He brought the book closer and looked to the beginning of a section of carefully written text that filled most of the small page with black ink. Words cannot describe how frustrated I now am at being right, Logan read. While I, thankfully, didn't underestimate the other's choices, I'm finding I'm nearly out of ways to repay them for the bloody Spire 'incident'. Two of the contracts have been resolved, but the third is being…obstinate. I wonder now if this was really that good of an idea. Who ever knew making deals with Heroes could be so difficult?
A few numbers followed the paragraph and Logan recognized them as reference numbers. The rest of the entry was entirely unrelated, and, after realizing such, Logan laid the journal down on his desk and closed it. Logan traced the edge of the journal thoughtfully. He wondered what his father had meant.
Of course nearly everyone had heard of what had transpired between Sparrow and Lucien in the Spire (despite the fact that so very little was known about the other Heroes involved), but the rest…what was all this talk of contracts and choices? How could a contract be obstinate? Though his mind encouraged him to return to the truly pressing matters at hand, curiosity, it seemed, was indeed his family's curse. Rising from his chair, Logan made his way over to a cabinet full of his father's old papers.
The folder in question was astoundingly thin and sandwiched between an incredibly thick folder on Faraday/Reaver Industries and an only slightly smaller one on Oakfield trade. It was almost painfully obvious which saw the most use. Carefully, so as not to disturb the order of the other files, Logan removed the one he'd come for and began flipping through them with a mixture of intrigue and blatant curiosity.
There were a surprisingly small number of documents within the folder, he noted, removing the various papers and spreading them across the desktop. The contracts in question were the first three documents. The first two bore red wax seals, denoting their completion; the third, however, did not. Logan supposed that that had been the troublesome one. Logan read it over with great interest, finding that it was between "Sparrow of Bowerstone and Reaver of Bloodstone".
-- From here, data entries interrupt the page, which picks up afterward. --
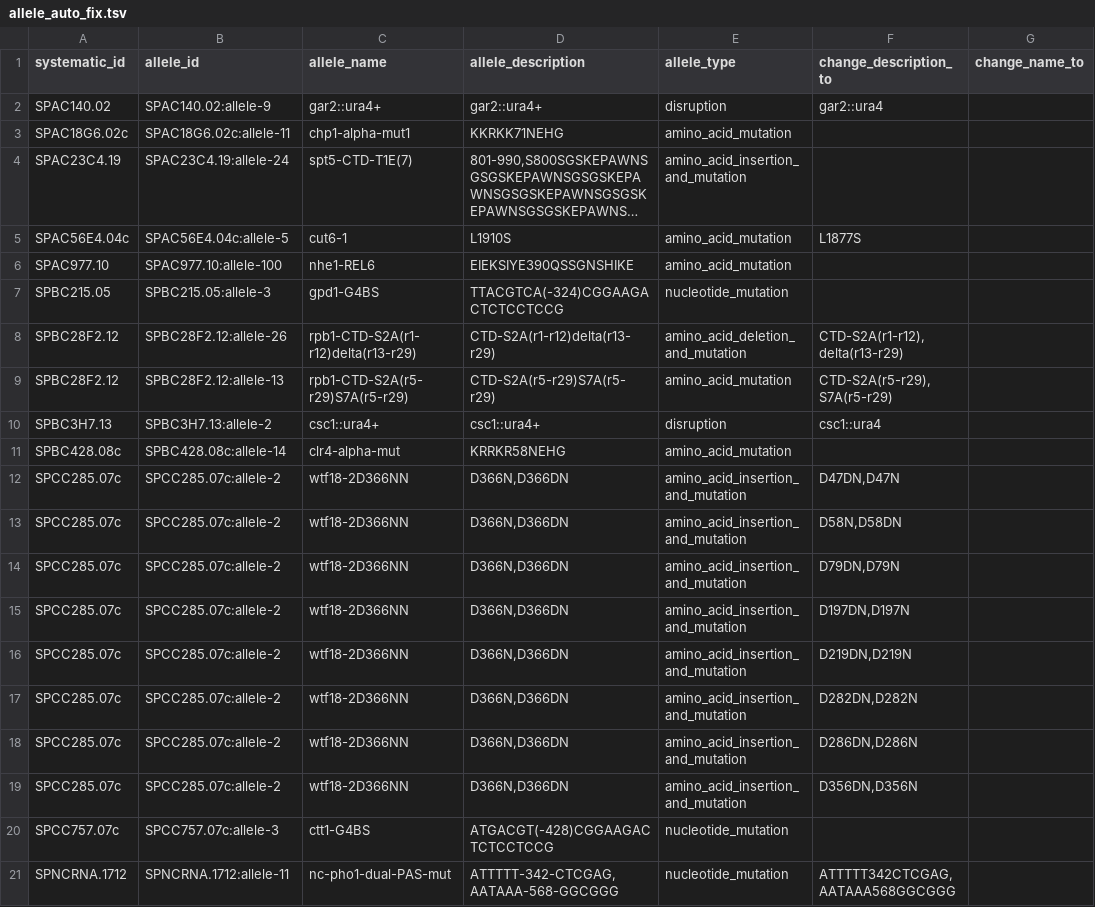
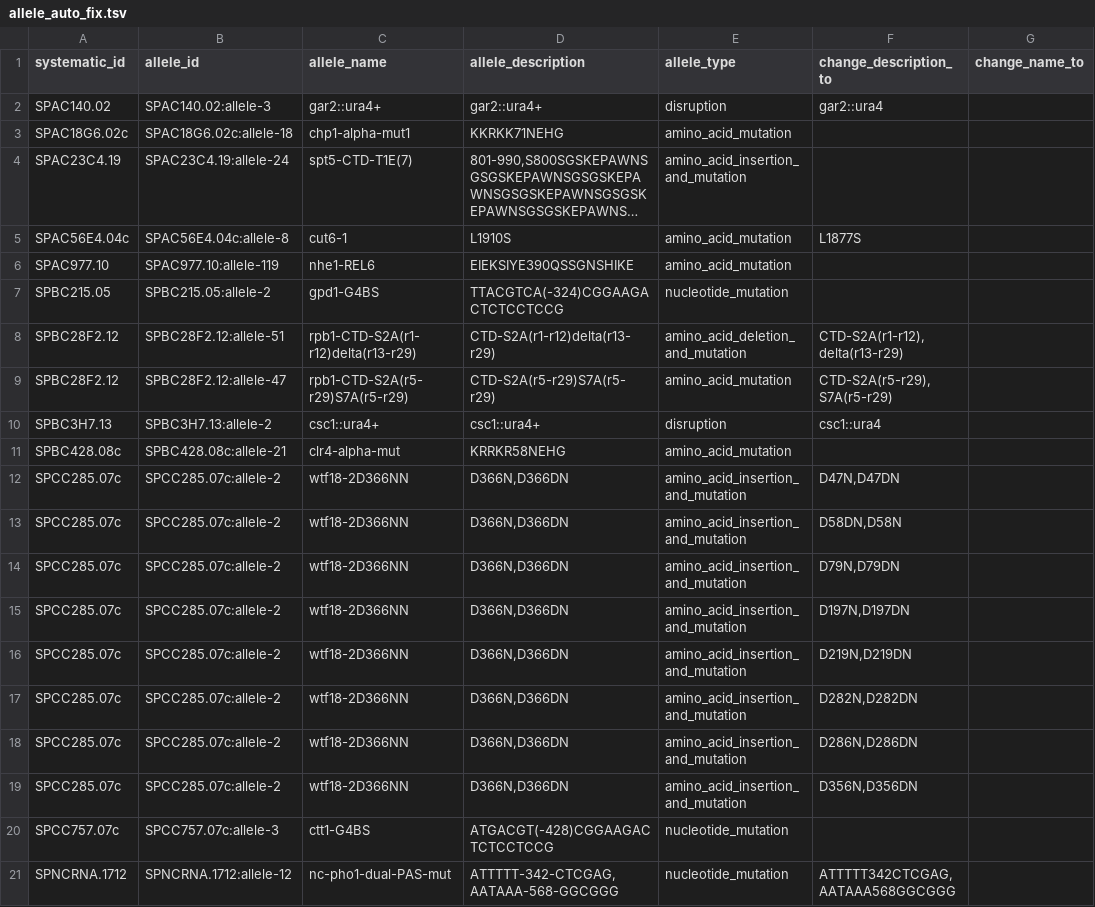
Before and after one commit to pombase/allele_qc, a TSV file: results/allele_auto_fix.tsv, drawn as a sheet; only a part is shown; long unchanged cells end in …; the diff names each change by its address in the sheet, - before the commit and + after, or states it on an @@ line.

```diff
--- a/results/allele_auto_fix.tsv
+++ b/results/allele_auto_fix.tsv
-B2 (allele_id): SPAC140.02:allele-9
+B2 (allele_id): SPAC140.02:allele-3
-B3 (allele_id): SPAC18G6.02c:allele-11
+B3 (allele_id): SPAC18G6.02c:allele-18
-B5 (allele_id): SPAC56E4.04c:allele-5
+B5 (allele_id): SPAC56E4.04c:allele-8
-B6 (allele_id): SPAC977.10:allele-100
+B6 (allele_id): SPAC977.10:allele-119
-B7 (allele_id): SPBC215.05:allele-3
+B7 (allele_id): SPBC215.05:allele-2
-B8 (allele_id): SPBC28F2.12:allele-26
+B8 (allele_id): SPBC28F2.12:allele-51
-B9 (allele_id): SPBC28F2.12:allele-13
+B9 (allele_id): SPBC28F2.12:allele-47
-B11 (allele_id): SPBC428.08c:allele-14
+B11 (allele_id): SPBC428.08c:allele-21
-F12 (change_description_to): D47DN,D47N
+F12 (change_description_to): D47N,D47DN
-F13 (change_description_to): D58N,D58DN
+F13 (change_description_to): D58DN,D58N
-F14 (change_description_to): D79DN,D79N
+F14 (change_description_to): D79N,D79DN
-F15 (change_description_to): D197DN,D197N
+F15 (change_description_to): D197N,D197DN
-F16 (change_description_to): D219DN,D219N
+F16 (change_description_to): D219N,D219DN
-F17 (change_description_to): D282DN,D282N
+F17 (change_description_to): D282N,D282DN
-F18 (change_description_to): D286DN,D286N
+F18 (change_description_to): D286N,D286DN
-F19 (change_description_to): D356DN,D356N
+F19 (change_description_to): D356N,D356DN
-B21 (allele_id): SPNCRNA.1712:allele-11
+B21 (allele_id): SPNCRNA.1712:allele-12
```
Also changed, not shown: results/allele_cannot_fix_other_errors.tsv, results/protein_modification_cannot_fix_other_errors.tsv, 7 other files.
Reaver's name caught him up for a second as he wondered if it was the same man with whom he'd been recently conducting business. Then he decided that had been a rather ridiculous question. After all, how many people out there had Reaver's name? It wasn't something most mummies and daddies would call their sweet, innocent little ones. Granted…the fact that it was the same man was odd; the industrialist didn't exactly look old enough….
But, alas, he digressed.
Logan's eyes narrowed the further along he read. His mind whirled into thought. An idea was creeping up on him with all the subtlety of a flaming hobbe; it was something bold and, most likely, would be exceedingly controversial. The king placed the contract down before him, pondering it as though it were some great work of literature. To follow through would cause (even more) scandal, but it would probably be a large enough shock to distract a good percentage of Albion while he prepared. And it would keep his sister occupied, as well as a good deal safer than any other plan he'd thought of previously.
Well…that settled it, then.
Drawing out some heavy parchment and a fountain pen, Logan began to think of how to word everything. Somehow…he had the satisfactory feeling that his request would be well embraced. No one would ever dare refuse the King of Albion. All he needed was a simple "yes" and things could move forward in no time at all.
One down; one to go. Things were looking up.
Of course, that was usually when the floor fell out from beneath someone.